Zen & the Art of Cycling


For Lee Hawkes ’60, a 27-speed bicycle is a ticket to long-distance adventures and clarity of mind

Retirement has not slowed down Lee Hawkes ’60. A mechanical engineer whose career brought him to London, Singapore, and Hong Kong, the 76-year-old now explores the world from the saddle of a 27-speed road bicycle. His two-wheeled adventures include a traverse of Utah, a trek through the Canadian Rockies, a ride across Yellowstone National Park, and an epic two-month, 2,900-mile coast-to-coast pedal from San Diego to St. Augustine, Florida. Last spring, in the company of his brother-in-law Tom and sister-in-law Linda, who are his frequent riding partners, he journeyed some 1,300 miles up the Mississippi River from the Gulf of Mexico all the way to Wisconsin. We caught up with Hawkes at home in Massachusetts just before he departed for Mexico, where he spends six months of the year.

How do you choose your routes?

For the Mississippi trip, Tom, Linda, and I followed something called the Mississippi River Trail (MRT). Sometimes you ride along a bike path on top of levees, sometimes you get off the levees and are on roads next to the river, sometimes you go inland because it’s all swampy close to the river and you don’t have any roads. I set up our daily routes using a marvelous app called Ride With GPS. On my bike I have a little Bluetooth speaker and a handlebar mount for my iPhone. As you come up on turns, Ride with GPS says, “You’re going to turn left in a mile.” That made it very easy. We didn’t get lost. Actually, we did get lost a couple times, but that was when we deviated from the MRT because I thought I was smarter than the GPS and ended up on roads that turned out to be horrible.

What is it like riding along the Mississippi?

It was really interesting to see how the river is used for commerce, all the tugboats and barges and all the different industries. One tugboat would be pushing 10 enormous barges carrying very large quantities of grain and coal and gravel. You wouldn’t want to be out there in a sailboat.

Why does someone take up long-distance cycling? As you say in the book you wrote about your cross-country ride [Coast to Coast with Bubba’s Pampered Peddlers], most of your friends are playing golf and growing tomatoes.

Riding a bicycle is a wonderful kind of meditation. Getting through a three-hour ride really does cleanse your mind. After I retired, I went to Hong Kong University and did a master’s program in Buddhist studies. Most of the Buddhists I know would tell you that the lotus position is most effective for clearing one’s mind, but I never could do that for very long. In Buddhism, when thoughts come into your mind, you’re supposed to thank them very much and ask them to please go away.

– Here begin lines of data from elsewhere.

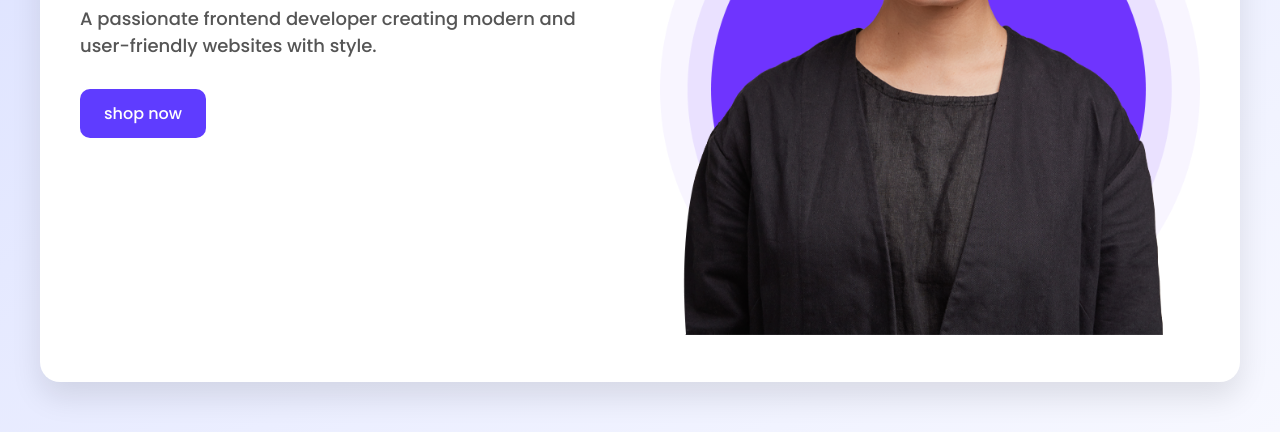
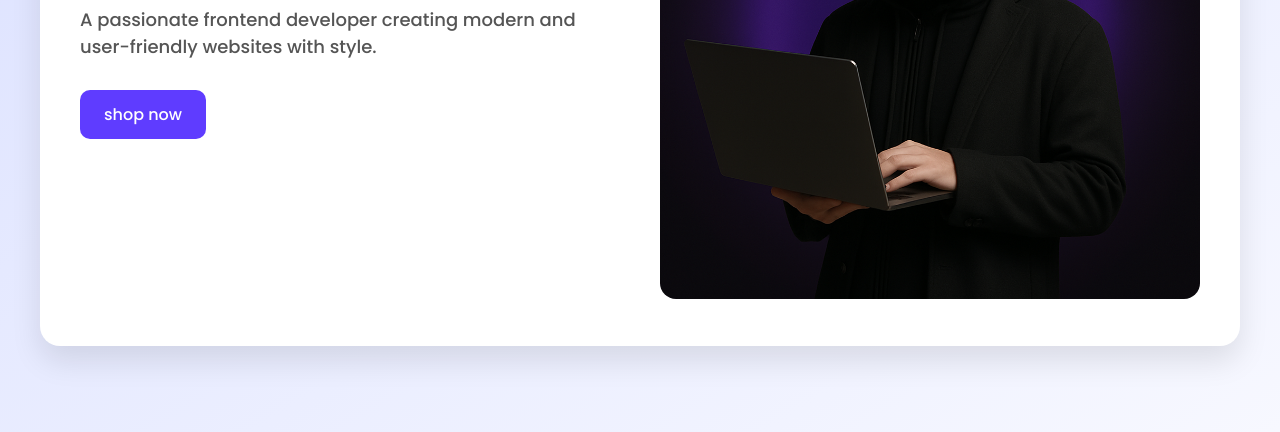
Before and after one commit to ebn-osman0/ebn.osman, a plain HTML site: page index.html in a window 1280 px wide. Shown: the part 368-800 px from the top of the page. Drawn offline with Linux system fonts and the light colour scheme.

Commit message:
Add files via upload

```diff
--- a/index.html
+++ b/index.html
@@ -112,7 +112,7 @@
       <a href="store.html">shop now</a>
     </div>
     <div class="right">
-      <img src="assest/user.png" alt="Bella illustration">
+      <img src="assest/ChatGPT Image May 14, 2025, 12_40_36 AM.png" alt="Bella illustration">
     </div>
   </div>
 </body>
```
Also changed, not shown: assest/ChatGPT Image May 14, 2025, 12_40_36 AM.png (added).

But I have things come into my mind and I like to chase them around. One of my other hobbies is making violins, and when I crossed the country I went through every single step of the process in my head. So that’s what I think about. I give myself a problem to solve. It’s probably not a great practice, because it means I’m not paying enough attention to the road!

What’s your next trip?

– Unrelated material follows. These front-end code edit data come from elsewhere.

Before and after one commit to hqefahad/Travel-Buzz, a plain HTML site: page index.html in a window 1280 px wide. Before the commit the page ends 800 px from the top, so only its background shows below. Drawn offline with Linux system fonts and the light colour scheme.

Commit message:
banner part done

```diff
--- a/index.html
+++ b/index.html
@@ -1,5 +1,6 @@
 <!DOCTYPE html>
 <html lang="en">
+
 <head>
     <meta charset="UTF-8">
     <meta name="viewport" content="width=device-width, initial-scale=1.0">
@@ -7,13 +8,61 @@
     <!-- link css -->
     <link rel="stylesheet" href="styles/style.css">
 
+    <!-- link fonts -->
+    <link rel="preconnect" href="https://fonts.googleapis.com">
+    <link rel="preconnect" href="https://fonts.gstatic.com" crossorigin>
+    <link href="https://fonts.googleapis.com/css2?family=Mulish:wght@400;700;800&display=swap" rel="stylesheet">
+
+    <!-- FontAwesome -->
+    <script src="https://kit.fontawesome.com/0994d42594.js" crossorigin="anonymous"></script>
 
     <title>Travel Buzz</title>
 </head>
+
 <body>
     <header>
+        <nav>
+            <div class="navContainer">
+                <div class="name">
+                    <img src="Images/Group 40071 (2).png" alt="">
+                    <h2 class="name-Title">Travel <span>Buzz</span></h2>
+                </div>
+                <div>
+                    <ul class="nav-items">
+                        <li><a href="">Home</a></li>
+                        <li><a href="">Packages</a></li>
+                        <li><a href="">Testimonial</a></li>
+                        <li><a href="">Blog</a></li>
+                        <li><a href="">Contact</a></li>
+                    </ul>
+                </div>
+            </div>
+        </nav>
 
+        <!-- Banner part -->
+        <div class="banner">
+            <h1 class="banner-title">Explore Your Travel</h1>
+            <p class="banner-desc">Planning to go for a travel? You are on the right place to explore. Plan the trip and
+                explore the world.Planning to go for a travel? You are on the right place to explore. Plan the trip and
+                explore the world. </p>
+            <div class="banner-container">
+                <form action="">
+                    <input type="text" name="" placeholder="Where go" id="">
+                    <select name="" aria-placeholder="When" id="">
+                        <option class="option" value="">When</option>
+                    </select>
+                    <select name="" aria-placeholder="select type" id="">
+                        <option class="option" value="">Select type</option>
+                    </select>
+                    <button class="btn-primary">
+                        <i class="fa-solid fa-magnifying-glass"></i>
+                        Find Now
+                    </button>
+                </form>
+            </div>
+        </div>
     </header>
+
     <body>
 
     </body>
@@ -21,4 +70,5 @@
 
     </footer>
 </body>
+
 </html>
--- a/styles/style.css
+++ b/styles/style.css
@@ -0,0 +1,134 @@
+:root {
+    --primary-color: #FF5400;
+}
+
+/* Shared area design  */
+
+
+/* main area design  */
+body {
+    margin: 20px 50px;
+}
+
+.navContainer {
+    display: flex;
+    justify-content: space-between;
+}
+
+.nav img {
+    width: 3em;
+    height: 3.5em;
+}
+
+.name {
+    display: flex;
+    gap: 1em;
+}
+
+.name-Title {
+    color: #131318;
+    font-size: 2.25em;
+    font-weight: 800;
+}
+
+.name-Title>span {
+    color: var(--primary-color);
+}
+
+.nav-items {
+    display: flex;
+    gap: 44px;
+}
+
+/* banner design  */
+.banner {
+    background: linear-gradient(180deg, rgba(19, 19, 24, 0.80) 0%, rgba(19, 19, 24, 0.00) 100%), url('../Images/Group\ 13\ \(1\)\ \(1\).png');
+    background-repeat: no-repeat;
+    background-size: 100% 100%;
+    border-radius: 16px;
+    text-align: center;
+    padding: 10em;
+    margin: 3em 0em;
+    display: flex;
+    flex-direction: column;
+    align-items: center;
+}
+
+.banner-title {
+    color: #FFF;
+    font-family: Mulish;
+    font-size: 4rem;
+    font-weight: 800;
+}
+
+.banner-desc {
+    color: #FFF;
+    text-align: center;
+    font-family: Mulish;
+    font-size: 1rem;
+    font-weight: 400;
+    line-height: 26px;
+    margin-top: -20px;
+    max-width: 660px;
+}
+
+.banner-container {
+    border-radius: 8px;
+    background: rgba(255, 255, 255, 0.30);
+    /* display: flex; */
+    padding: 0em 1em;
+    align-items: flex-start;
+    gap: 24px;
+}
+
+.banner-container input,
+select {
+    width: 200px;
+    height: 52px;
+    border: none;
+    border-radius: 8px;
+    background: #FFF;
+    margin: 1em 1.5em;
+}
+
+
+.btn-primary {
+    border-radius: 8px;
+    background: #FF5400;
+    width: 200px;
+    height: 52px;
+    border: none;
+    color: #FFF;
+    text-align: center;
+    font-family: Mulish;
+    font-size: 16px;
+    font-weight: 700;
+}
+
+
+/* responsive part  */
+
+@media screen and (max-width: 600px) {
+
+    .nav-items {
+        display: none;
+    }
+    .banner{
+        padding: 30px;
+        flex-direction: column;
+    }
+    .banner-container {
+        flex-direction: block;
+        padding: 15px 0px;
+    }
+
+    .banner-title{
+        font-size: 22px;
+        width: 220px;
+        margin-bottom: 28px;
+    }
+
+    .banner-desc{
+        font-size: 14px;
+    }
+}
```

When I get back from Mexico, I’m thinking of moving out to Santa Fe, where there is very good infrastructure for cycling. I’ll spend summers there and winters in Mexico. There’s a group there called Seniors on Bikes, the Santa Fe SOBs. I currently belong to the Narragansett Bay Wheelmen, but they’re a bunch of young hotdogs. Riding with the SOBs makes more sense.

Lee’s Go-to Gear

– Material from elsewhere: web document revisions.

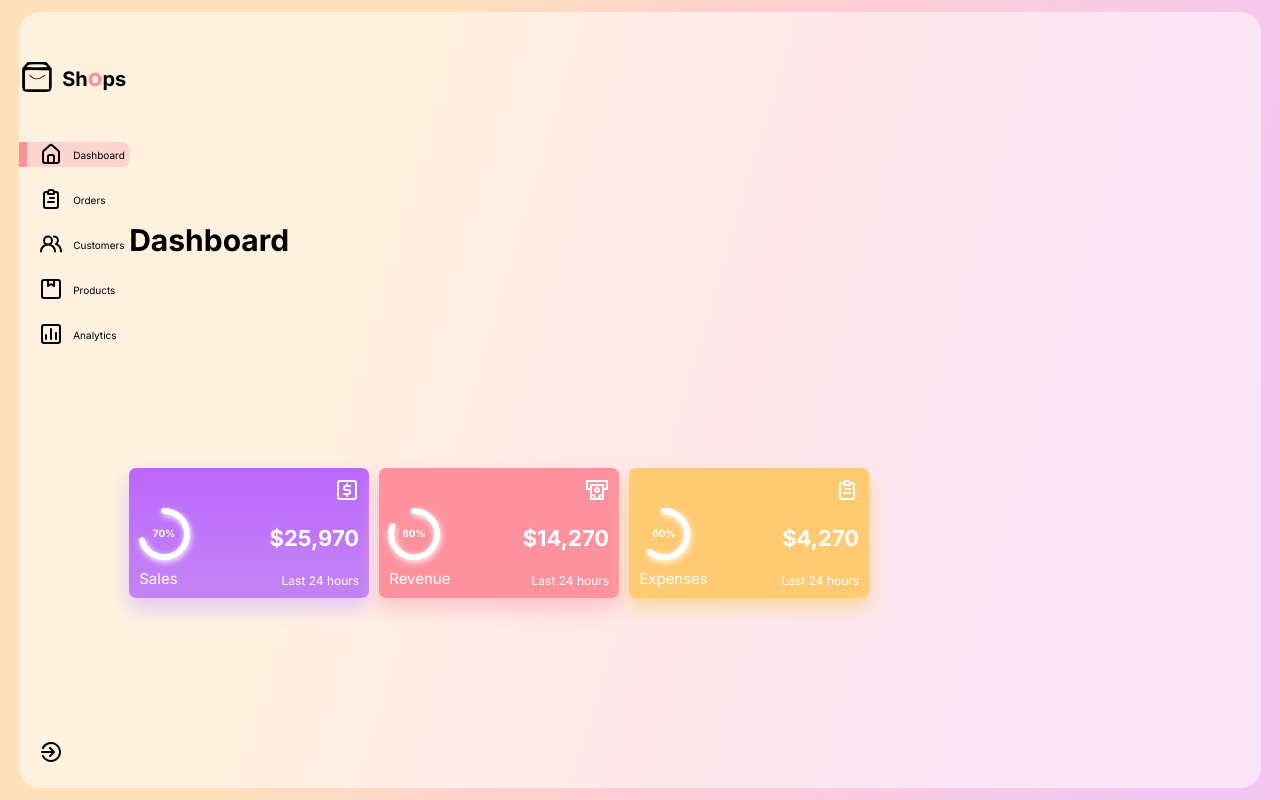
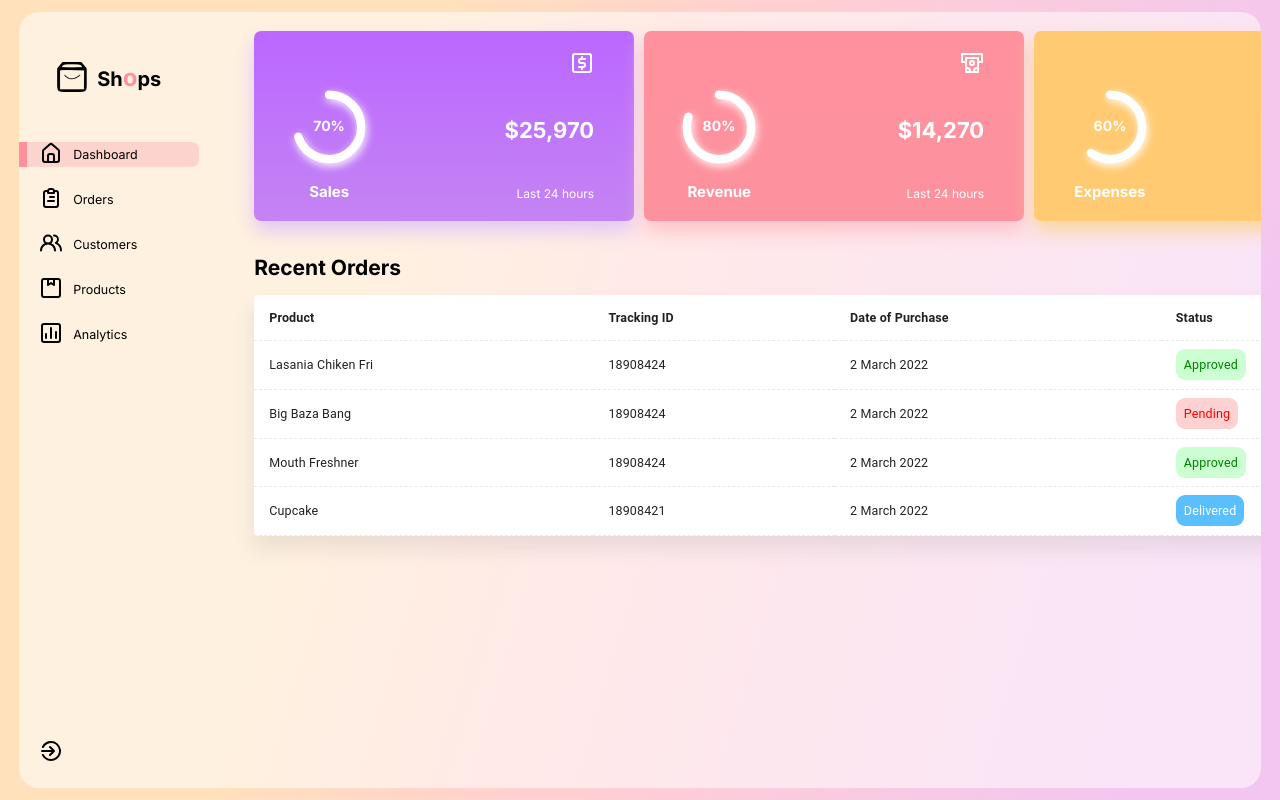
Before and after one commit to kp1129/react-dashboard, a React (Create React App) app in the folder dash/: page / in a window 1280 px wide. Built offline with nearby package versions, Linux system fonts and the light colour scheme; the HTML template or start-up script is replaced by a standard one.

Commit message:
add material ui, add mui table, update styles

```diff
--- a/dash/package.json
+++ b/dash/package.json
@@ -3,7 +3,10 @@
   "version": "0.1.0",
   "private": true,
   "dependencies": {
+    "@emotion/react": "^11.9.0",
+    "@emotion/styled": "^11.8.1",
     "@iconscout/react-unicons": "^1.1.6",
+    "@mui/material": "^5.8.3",
     "@testing-library/jest-dom": "^5.16.4",
     "@testing-library/react": "^13.3.0",
     "@testing-library/user-event": "^13.5.0",
--- a/dash/src/App.css
+++ b/dash/src/App.css
@@ -20,5 +20,15 @@
   border-radius: 2rem;
   background-color: rgba(255, 255, 255, 0.54);
   overflow: hidden;
-  grid-template-columns: 11rem auto 20rem;
+  grid-template-columns: 18rem auto 40rem;
 }
+
+h1 {
+  font-weight: bold;
+  font-size: 3rem;
+}
+
+h2 {
+  font-weight: bold;
+  font-size: 2.1rem;
+}
--- a/dash/src/components/Card/Card.css
+++ b/dash/src/components/Card/Card.css
@@ -1,13 +1,13 @@
 .compact-card {
     display: flex;
     /* flex: 1; */
-    height: 11rem !important;
-    width: 22rem;
+    height: 15rem !important;
+    width: 30rem;
     border-radius: 0.7rem;
     color: #fff;
     position: relative;
     cursor: pointer;
-    padding: 1rem;
+    padding: 2rem 4rem;
 }
 
 .compact-card:hover {
@@ -18,13 +18,12 @@
     display: flex;
     flex-direction: column;
     justify-content: flex-end;
-    /* align-items: center; */
+    align-items: center;
     gap: 1rem;
-    flex: 1;
 }
 
 .CircularProgressbar {
-    width: 5rem !important;
+    width: 7rem !important;
     overflow: visible;
 }
 
@@ -44,10 +43,11 @@
     font-weight: bold;
 }
 
-/* .radial-bar>span {
+.radial-bar>span {
     font-size: 1.5rem;
     font-weight: bold;
-} */
+    margin-top: 1rem;
+}
 
 .card-info {
     display: flex;
@@ -55,6 +55,7 @@
     flex-direction: column;
     justify-content: space-between;
     align-items: flex-end;
+
 }
 
 .card-info>span:nth-child(2) {
@@ -69,9 +70,9 @@
 .expanded-card {
     position: absolute;
     width: 60%;
-    height: 70vh;
+    height: 60vh;
     z-index: 9;
-    left: 13rem;
+    left: 14%;
     border-radius: 1rem;
     display: flex;
     flex-direction: column;
@@ -99,5 +100,5 @@
 }
 
 .expanded-chart {
-    width: 70%;
+    width: 60%;
 }
--- a/dash/src/components/CardContainer/CardContainer.css
+++ b/dash/src/components/CardContainer/CardContainer.css
@@ -1,5 +1,6 @@
 .card-container {
     display: flex;
+    justify-content: space-between;
     gap: 1rem;
     width: 100%;
 }
--- a/dash/src/components/MainDash/MainDash.css
+++ b/dash/src/components/MainDash/MainDash.css
@@ -2,9 +2,7 @@
     display: flex;
     flex-direction: column;
     justify-content: space-evenly;
+    height: 70%;
+    margin-left: 1.5rem;
+    padding: 0 4rem;
 }
-
-.main-dash>h1 {
-    font-weight: bold;
-    font-size: 3rem;
-}
--- a/dash/src/components/MainDash/MainDash.js
+++ b/dash/src/components/MainDash/MainDash.js
@@ -1,16 +1,16 @@
 import React from 'react'
 import CardContainer from '../CardContainer/CardContainer'
+import Table from '../Table/Table'
 import './MainDash.css'
 
 function MainDash() {
   return (
     <div className='main-dash'>
-        <h1>Dashboard</h1>
-
-        {/* cards */}
+        {/* info cards */}
         <CardContainer />
 
         {/* recent orders */}
+        <Table />
     </div>
   )
 }
--- a/dash/src/components/Sidebar/Sidebar.css
+++ b/dash/src/components/Sidebar/Sidebar.css
@@ -42,7 +42,7 @@
     margin-left: 2rem;
     position: relative;
     transition: all 300ms ease;
-    font-size: 1rem;
+    font-size: 1.25rem;
     border-radius: 0.7rem;
 }
 
--- /dev/null
+++ b/dash/src/components/Table/Table.css
@@ -0,0 +1,26 @@
+.MuiTableRow-root>* {
+    padding: 1.5rem !important;
+}
+
+.MuiTableRow-root.MuiTableRow-head>* {
+    font-weight: bold !important;
+    font-size: 1.25rem;
+}
+
+.table td, th {
+    border-bottom: 1px dashed rgb(234, 234, 234) !important;
+    font-size: 1.25rem !important;
+}
+
+.table>h2 {
+    margin: 1.5rem 0;
+}
+
+.table:first-child {
+    border-radius: 0.7rem !important;
+}
+
+.status {
+    padding: 8px;
+    border-radius: 9px;
+}
--- /dev/null
+++ b/dash/src/components/Table/Table.js
@@ -0,0 +1,84 @@
+import * as React from 'react';
+import Table from '@mui/material/Table';
+import TableBody from '@mui/material/TableBody';
+import TableCell from '@mui/material/TableCell';
+import TableContainer from '@mui/material/TableContainer';
+import TableHead from '@mui/material/TableHead';
+import TableRow from '@mui/material/TableRow';
+import Paper from '@mui/material/Paper';
+
+import './Table.css';
+
+function createData(name, trackingId, date, status) {
+    return { name, trackingId, date, status };
+}
+
+const rows = [
+    createData("Lasania Chiken Fri", 18908424, "2 March 2022", "Approved"),
+    createData("Big Baza Bang ", 18908424, "2 March 2022", "Pending"),
+    createData("Mouth Freshner", 18908424, "2 March 2022", "Approved"),
+    createData("Cupcake", 18908421, "2 March 2022", "Delivered"),
+];
+
+// custom table background styles for at-a-glance status update
+const makeStyle = (status) => {
+    if (status === "Approved") {
+        return {
+            background: 'rgb(145 254 159 /47%)',
+            color: 'green',
+        }
+    } else if (status === "Pending") {
+        return {
+            background: '#ffadad8f',
+            color: 'red',
+        }
+    } else {
+        return {
+            background: '#59bfff',
+            color: '#fff'
+        }
+    }
+}
+
+export default function BasicTable() {
+  return (
+      <div className='table'>
+        <h2>Recent Orders</h2>
+        <TableContainer component={Paper}
+            style={{
+                boxShadow: "0px 13px 20px 0px #80808029"
+            }}
+        >
+            <Table sx={{ minWidth: 650 }} aria-label="simple table">
+                <TableHead>
+                    <TableRow>
+                        <TableCell>Product</TableCell>
+                        <TableCell align="left">Tracking ID</TableCell>
+                        <TableCell align="left">Date of Purchase</TableCell>
+                        <TableCell align="left">Status</TableCell>
+                    </TableRow>
+                </TableHead>
+                <TableBody>
+                    {rows.map((row) => (
+                    <TableRow
+                    key={row.name}
+                    sx={{ '&:last-child td, &:last-child th': { border: 0 } }}
+                    >
+                        <TableCell component="th" scope="row">
+                            {row.name}
+                        </TableCell>
+                        <TableCell align="left">{row.trackingId}</TableCell>
+                        <TableCell align="left">{row.date}</TableCell>
+                        <TableCell align="left">
+                            <span className='status' style={makeStyle(row.status)}>
+                                {row.status}
+                            </span>
+                        </TableCell>
+                    </TableRow>
+                    ))}
+                </TableBody>
+            </Table>
+        </TableContainer>
+    </div>
+  );
+}
```
Also changed, not shown: 1 other file (tests, documents, lock files or other folders).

  • Smartphone loaded with the “Ride With GPS” app “Avid cyclists all know about Ride with GPS. You use the app to map your route before starting, then your phone plays it back to you as you ride. It’s just absolutely fantastic.”
  • Rearview mirror “It’s very important to see traffic coming up behind you.”
  • Good cycling clothing “Definitely get cycling gloves, shorts, and a jersey with all the pockets.”
  • Hooded rain poncho “A poncho is preferable to a jacket, because the air circulates through it. In a jacket you’ll be wetter from sweat that won’t evaporate than from the rain.”
  • Spare inner tube plus a pump or a CO2 cartridge “Obviously!”